CARRIE directed by Brian DePalma

Chris: Based on King's first published novel, and also the first movie taken from his work, Carrie is a memorable ride thanks mostly to the lead performance of Sissy Spacek, the prom night finale that effectively uses split-screen chaos, and Brian DePalma's spot-on direction. There's also Piper Laurie's over-the-top peformance as Carrie's religious mother and one Hell of a shock ending to consider. It may have been the start of (too) many King related movies but it's also still one of the best all these years later.

Josh: This was the first time that a King story was brought to the screen and is what brought the author into the mainstream. As with many of his other tales, this one is built around a disturbed main character who is as sympathetic as she is frightening. You feel for the title character even as she begins to destroy those who have wronged her (similar to Lucky McKee's May). This is another case of matching a great director to a great story and getting a horror movie that stands the test of time. This also provides us with the iconic image of Carrie at her prom covered in pig's blood and the shock ending that still scares me even when I know it's coming.

CHRISTINE directed by John Carpenter

Chris: For horror fans the pairing of King and auteur John Carpenter (Halloween) was like a wet dream come true. Luckily, for us, the final result turned out as well as it did. Unlike a lot of directors who tackle King's written work, Carpenter really seemed to understand the 1983 novel this was based on and gave his lead character, Arnie (Keith Gordon) just the right balance, making you feel sorry for him at first and spiteful of him later once the influence of the title 1958 Fury has seeped into him. Carpenter also understood to play Christine's attack scenes seriously, which worked extremely well and kept them from becoming unintentionally funny.

Josh: John Carpenter tackled King at the peak of his career right after The Thing and has forever associated George Thorogood's "Bad to the Bone" with a possessed Plymouth Fury. Keith Gordon is convincing as a nerdy teenager who falls under the spell of the evil car and an unholy relationship between man and machine is born. The tale is complemented with an impressive cast of young stars including future "Baywatch" babe Alexandra Paul and future director John Stockwell. It's all about the car in this film and Carpenter plays what could have been a dumb idea straight with great results.

MAXIMUM OVERDRIVE directed by Stephen King

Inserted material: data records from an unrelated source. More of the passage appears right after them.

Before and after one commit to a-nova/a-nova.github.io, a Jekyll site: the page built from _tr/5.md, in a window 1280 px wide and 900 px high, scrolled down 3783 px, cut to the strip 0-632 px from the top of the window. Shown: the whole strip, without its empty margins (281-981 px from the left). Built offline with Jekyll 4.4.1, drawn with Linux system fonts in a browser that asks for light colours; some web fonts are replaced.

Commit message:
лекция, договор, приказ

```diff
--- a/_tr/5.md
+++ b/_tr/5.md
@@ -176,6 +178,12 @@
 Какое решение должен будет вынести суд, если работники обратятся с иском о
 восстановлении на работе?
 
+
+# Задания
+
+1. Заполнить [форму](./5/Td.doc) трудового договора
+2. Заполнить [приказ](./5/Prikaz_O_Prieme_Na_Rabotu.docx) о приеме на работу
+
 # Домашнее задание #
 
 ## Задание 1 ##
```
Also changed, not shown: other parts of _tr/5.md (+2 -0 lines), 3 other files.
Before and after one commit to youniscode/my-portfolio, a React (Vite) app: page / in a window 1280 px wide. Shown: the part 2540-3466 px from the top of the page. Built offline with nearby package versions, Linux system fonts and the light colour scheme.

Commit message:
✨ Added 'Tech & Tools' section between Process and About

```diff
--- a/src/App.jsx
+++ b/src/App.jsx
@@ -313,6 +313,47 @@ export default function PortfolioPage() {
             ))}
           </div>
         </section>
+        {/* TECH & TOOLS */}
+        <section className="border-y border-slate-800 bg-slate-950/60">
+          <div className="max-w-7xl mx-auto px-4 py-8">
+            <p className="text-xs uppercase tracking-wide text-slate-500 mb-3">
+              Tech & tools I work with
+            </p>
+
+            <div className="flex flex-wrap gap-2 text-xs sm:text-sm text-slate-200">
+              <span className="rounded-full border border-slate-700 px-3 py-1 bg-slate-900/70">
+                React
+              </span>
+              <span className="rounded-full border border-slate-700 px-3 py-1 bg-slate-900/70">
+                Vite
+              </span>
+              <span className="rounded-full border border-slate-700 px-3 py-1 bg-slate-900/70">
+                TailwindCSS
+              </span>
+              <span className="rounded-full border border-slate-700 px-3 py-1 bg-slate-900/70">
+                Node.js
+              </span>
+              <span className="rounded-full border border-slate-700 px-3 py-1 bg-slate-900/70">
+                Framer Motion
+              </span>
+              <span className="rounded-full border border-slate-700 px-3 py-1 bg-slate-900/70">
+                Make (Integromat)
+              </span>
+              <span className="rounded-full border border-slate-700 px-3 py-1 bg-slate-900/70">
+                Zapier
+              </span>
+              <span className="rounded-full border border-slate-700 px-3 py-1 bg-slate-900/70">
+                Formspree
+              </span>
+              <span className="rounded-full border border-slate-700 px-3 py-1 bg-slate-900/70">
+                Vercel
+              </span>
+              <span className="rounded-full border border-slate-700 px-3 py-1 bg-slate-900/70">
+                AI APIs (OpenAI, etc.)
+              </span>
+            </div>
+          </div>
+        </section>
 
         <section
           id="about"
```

Chris: Touted as the filmmaking debut for the author, Maximum Overdrive proved to be the only time he stepped behind the camera and it's really not hard to see why. Let me explain my stance here. This is not a very good movie. There are better ones out there. The real reason it's even on this list is simply because this is probably the guiltiest pleasure of every King movie made. It's hard to deny the entertainment value of a movie sporting an AC/DC soundtrack, a killer eighteen-wheeler with Spider-Man's "The Green Goblin" face on the grille, and multiple scenes of machines taking vengeance on human beings (including, the morbidly pleasing moment, when a kid is run-over by a steamroller). This kept me transfixed back in 1986 when I first saw it on pay TV and I still pop it in from time-to-time when I want a cheap chuckle.

Josh: The notion of machines turning against man is one that I find fascinating and this is King's take on it. Although this time the great idea ends up being a little bit dumb, you can't take away that this flick is fun to watch. Where else are going going to see a kid run over by a steamroller or a guy killed by a pop machine? Add in Emilio Estevez and a truck with a huge goblin face on its grille and you have one of the many guilty pleasures of the 80's. It's interesting that this is King's sole directorial effort and it is one of the few cases where a King adaptation missed the mark in what makes King such a great writer - the characters.